> _RECORDS SUPPLIED_

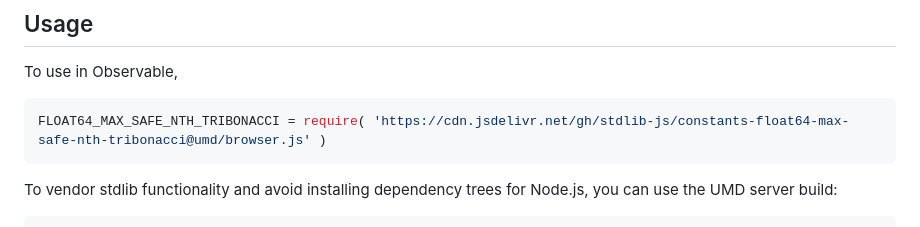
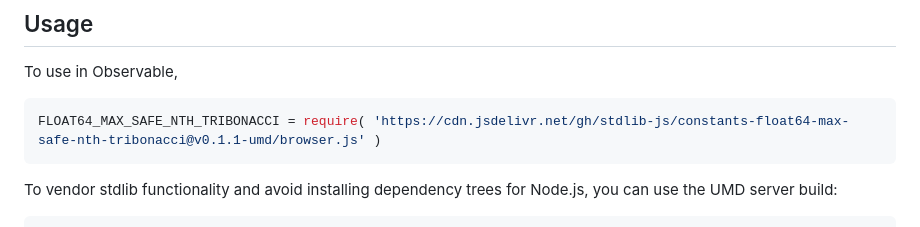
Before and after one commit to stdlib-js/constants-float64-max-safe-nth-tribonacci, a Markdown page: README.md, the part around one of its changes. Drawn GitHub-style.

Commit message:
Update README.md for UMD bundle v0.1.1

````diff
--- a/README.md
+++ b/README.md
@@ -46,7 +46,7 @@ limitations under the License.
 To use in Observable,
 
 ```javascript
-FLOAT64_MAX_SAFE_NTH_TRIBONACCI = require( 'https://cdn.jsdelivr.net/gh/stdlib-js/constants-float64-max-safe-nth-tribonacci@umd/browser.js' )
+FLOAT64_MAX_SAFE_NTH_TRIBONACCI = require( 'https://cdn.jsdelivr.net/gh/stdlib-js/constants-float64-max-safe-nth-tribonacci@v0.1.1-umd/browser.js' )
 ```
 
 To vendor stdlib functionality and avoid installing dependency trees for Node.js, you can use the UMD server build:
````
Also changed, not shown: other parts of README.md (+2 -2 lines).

==

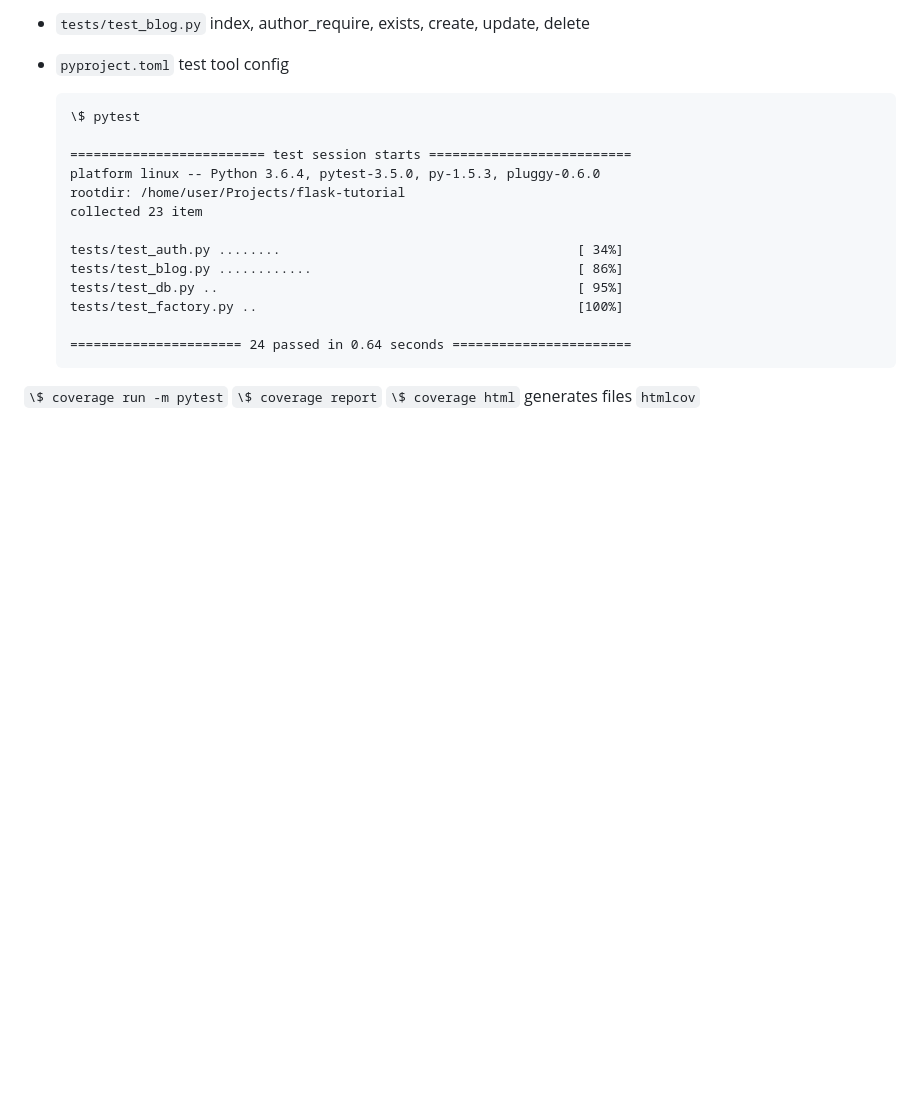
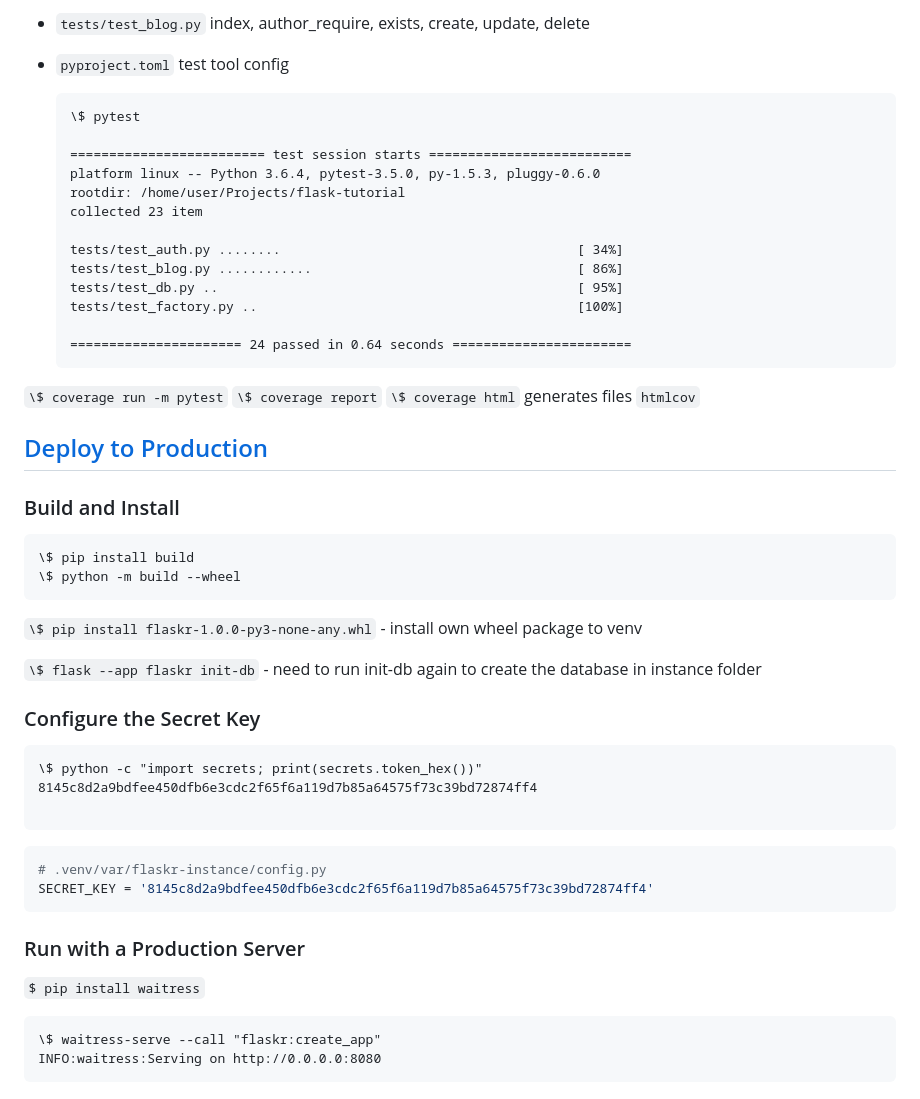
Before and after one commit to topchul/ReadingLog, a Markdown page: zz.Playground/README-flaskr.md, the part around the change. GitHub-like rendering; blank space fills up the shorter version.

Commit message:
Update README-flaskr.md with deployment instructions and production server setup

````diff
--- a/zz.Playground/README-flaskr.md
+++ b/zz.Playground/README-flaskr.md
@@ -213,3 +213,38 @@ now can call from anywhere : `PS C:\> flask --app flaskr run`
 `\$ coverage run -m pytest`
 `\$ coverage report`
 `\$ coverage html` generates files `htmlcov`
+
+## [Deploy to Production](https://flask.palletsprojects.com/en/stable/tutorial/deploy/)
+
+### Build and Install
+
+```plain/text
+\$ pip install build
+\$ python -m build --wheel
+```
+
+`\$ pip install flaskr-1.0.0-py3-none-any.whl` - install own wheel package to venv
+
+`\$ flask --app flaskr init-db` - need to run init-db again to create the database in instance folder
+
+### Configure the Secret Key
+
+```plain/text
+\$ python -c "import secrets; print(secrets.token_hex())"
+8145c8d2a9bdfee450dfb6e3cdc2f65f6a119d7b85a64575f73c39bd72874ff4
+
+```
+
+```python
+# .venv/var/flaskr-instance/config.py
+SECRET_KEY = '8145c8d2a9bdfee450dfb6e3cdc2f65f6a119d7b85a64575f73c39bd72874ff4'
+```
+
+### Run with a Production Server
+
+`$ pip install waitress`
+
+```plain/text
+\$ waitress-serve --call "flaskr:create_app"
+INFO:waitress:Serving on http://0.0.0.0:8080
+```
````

> _ASSIGNMENT_
Which lines above contain the word "tribonacci"? Copy all of them.

> _OUTPUT_
Before and after one commit to stdlib-js/constants-float64-max-safe-nth-tribonacci, a Markdown page: README.md, the part around one of its changes. Drawn GitHub-style.
-FLOAT64_MAX_SAFE_NTH_TRIBONACCI = require( 'https://cdn.jsdelivr.net/gh/stdlib-js/constants-float64-max-safe-nth-tribonacci@umd/browser.js' )
+FLOAT64_MAX_SAFE_NTH_TRIBONACCI = require( 'https://cdn.jsdelivr.net/gh/stdlib-js/constants-float64-max-safe-nth-tribonacci@v0.1.1-umd/browser.js' )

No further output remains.